Facebook is one of the most popular social networks on planet earth. However, it has been linked to a remarkable number of undesirable mental health consequences: Depression, low self-esteem, and jealousy among users. Lately, a new study in the Journal of Social and Clinical Psychology reveals that not only do Facebook and depressive symptoms go together, but also the facilitating factor appears to be the “Social comparison.” In other words, when people make comparisons between themselves and their friends, for instance between their dull moments and their friends “highlighted great moments”, is what associates Facebook time to depressive symptoms. So do people have to cut down on Facebook or should they just adjust their attitude toward it?
In a new study from the University of Houston, people were asked about their Facebook use, and how likely they were to make social comparisons (for example paying a lot of attention to how they do things compared with how others do things), and how often they faced depressive signs. It appeared that people who spent too much time on Facebook were predisposed to have more depressive symptoms.
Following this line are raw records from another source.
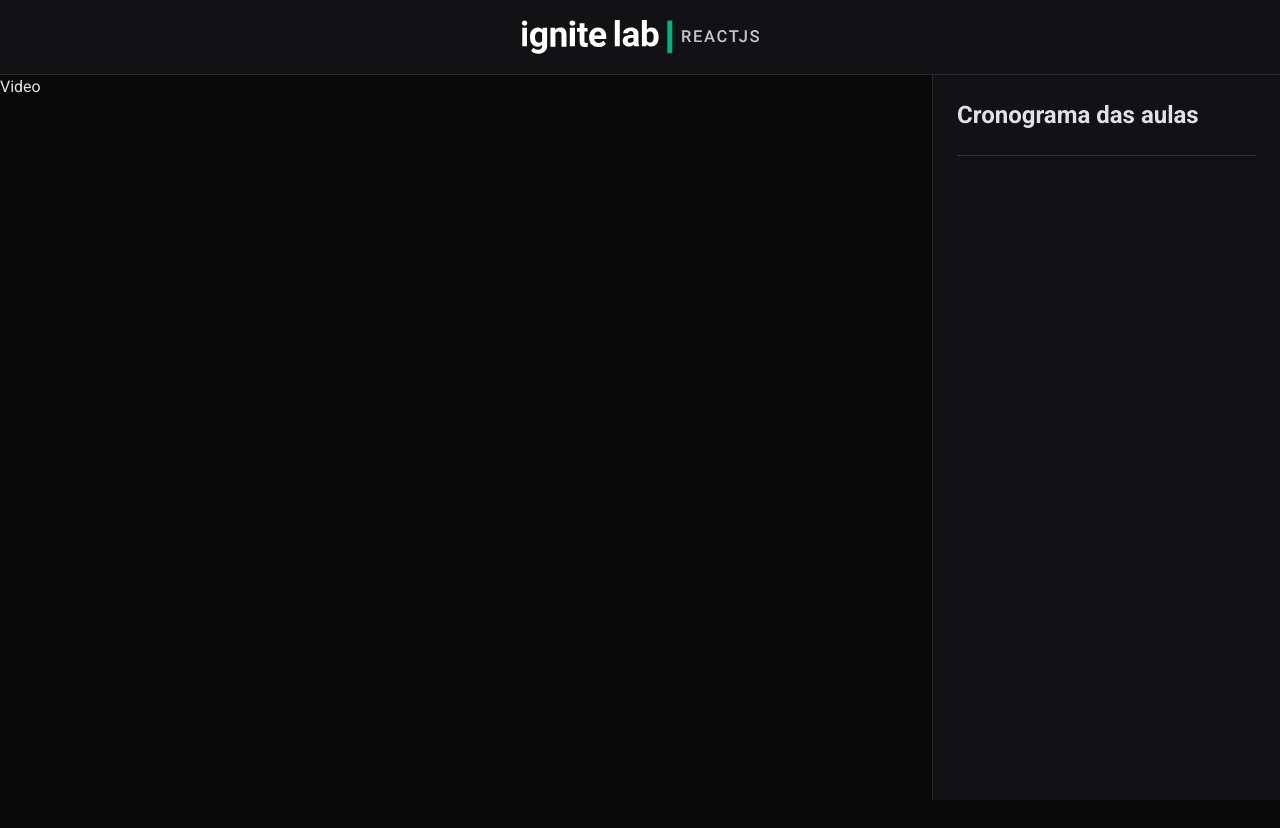
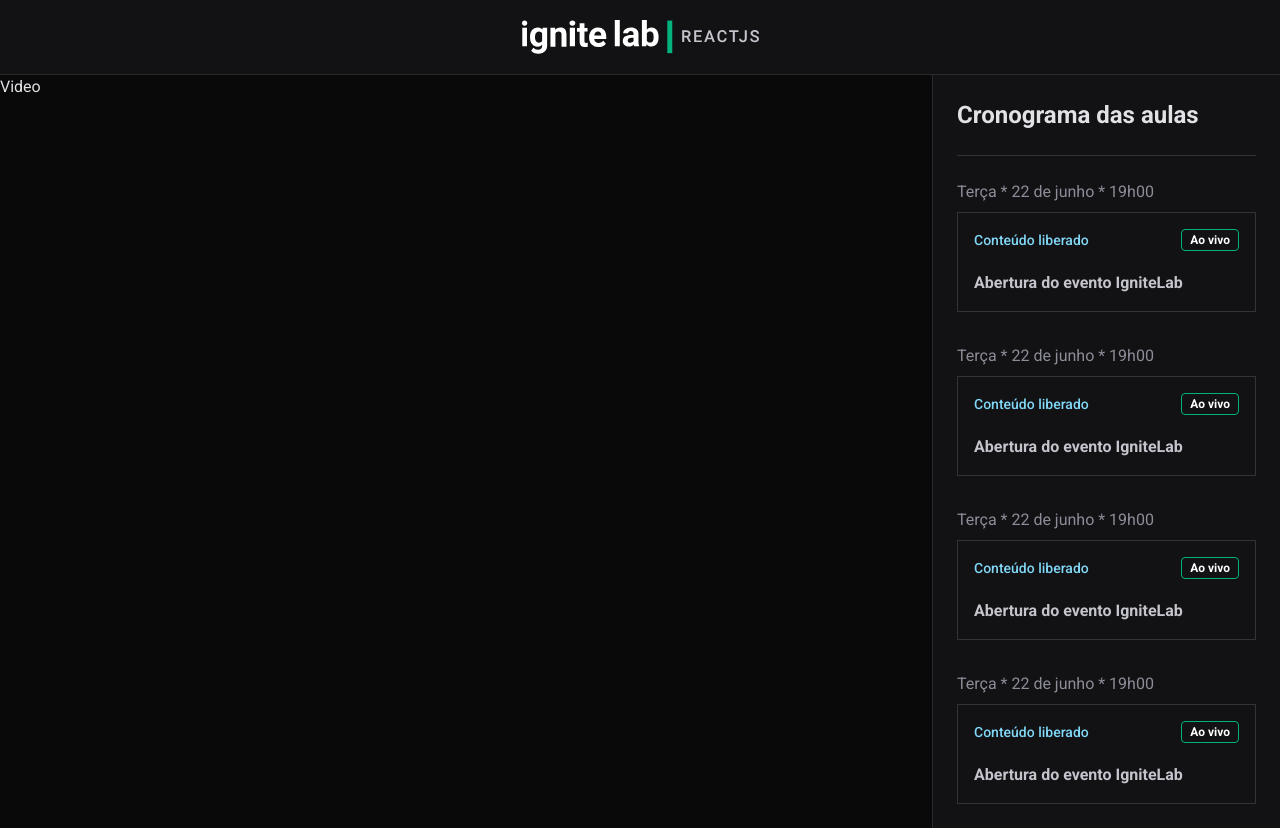
Before and after one commit to marcosJuniorPassarella/event-platform-rocketseat, a React (Vite) app: page / in a window 1280 px wide. Before the commit the page ends 800 px from the top, so only its background shows below. Built offline with nearby package versions, Linux system fonts and the light colour scheme.

Commit message:
Added more stylizations in Lesson component

```diff
--- a/src/components/Lesson.tsx
+++ b/src/components/Lesson.tsx
@@ -1,3 +1,20 @@
 export function Lesson() {
-    return <h1>Header</h1>;
-  }
+  return (
+    <a href="#">
+      <span className="text-gray-300">Terça * 22 de junho * 19h00</span>
+      <div className="rouded border border-gray-500 p-4 mt-2">
+        <header className="flex items-center justify-between">
+          <span className="text-sm text-blue-500 font-medium">
+            Conteúdo liberado
+          </span>
+          <span className="text-xs rounded py-[0.125rem] px-2 text-white border border-green-300 font-bold">
+            Ao vivo
+          </span>
+        </header>
+        <strong className="text-gray-200 mt-5 block">
+          Abertura do evento IgniteLab
+        </strong>
+      </div>
+    </a>
+  );
+}
--- a/src/components/Sidebar.tsx
+++ b/src/components/Sidebar.tsx
@@ -1,9 +1,17 @@
+import { Lesson } from "./Lesson";
+
 export function Sidebar() {
   return (
     <aside className="w-[348px] bg-gray-700 p-6 border-l border-gray-600">
       <span className="font-bold text-2xl pb-6 mb-6 border-b border-gray-500 block">
         Cronograma das aulas
       </span>
+      <div className="flex flex-col gap-8">
+        <Lesson />
+        <Lesson />
+        <Lesson />
+        <Lesson />
+      </div>
     </aside>
   );
 }
```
The study author and doctoral candidate Mai-Ly Steers said, “It doesn’t mean Facebook causes depression, but that depressed feelings and lots of time on Facebook and comparing oneself to others tend to go hand in hand”.
Moreover, in the same study, face-to-face research on social comparison revealed that upward social comparisons (e.g., comparing yourself to someone more attractive than yourself) are more likely to make people feel worse, whereas downward comparisons (viewing someone less appealing than you) are more likely to make people feel better about themselves. People then were asked exactly how they felt when they looked at other people’s posts. It appeared that people who spent more Facebook time not only had more depressive symptoms, but that social comparison, whether upward or downward or neutral, was the facilitator.
Furthermore, according to Steers, “Although other studies have established links between depressive symptoms and Facebook, our study is the first of its kind to determine that the underlying mechanism between this association is social comparison. In other words, heavy Facebook users might be comparing themselves to their friends, which in turn, can make them feel more depressed.”
In consequence, should we close our Facebook accounts or adjust them? Are social networks turned into the territory of the anti-social?
For Steers, “You should feel good after using Facebook. However…the unintended consequence is that if you compare yourself to your Facebook friends’ ‘highlight reels,’ you may have a distorted view of their lives and feel that you don’t measure up to them, which can result in depressive symptoms. If you’re feeling bad rather than good after using Facebook excessively, it might be time to reevaluate and possibly step away from the keyboard.” She also says that people predisposed to depression may want to be conscious of the links, and keep thinking about how and when they log on to social media.
Additionally, Steers affirms Theodore Roosevelt’s belief that “Comparison is the thief of joy.” Therefore, people should try to stop making the comparisons between their boring moments and their friends’ most significant ones.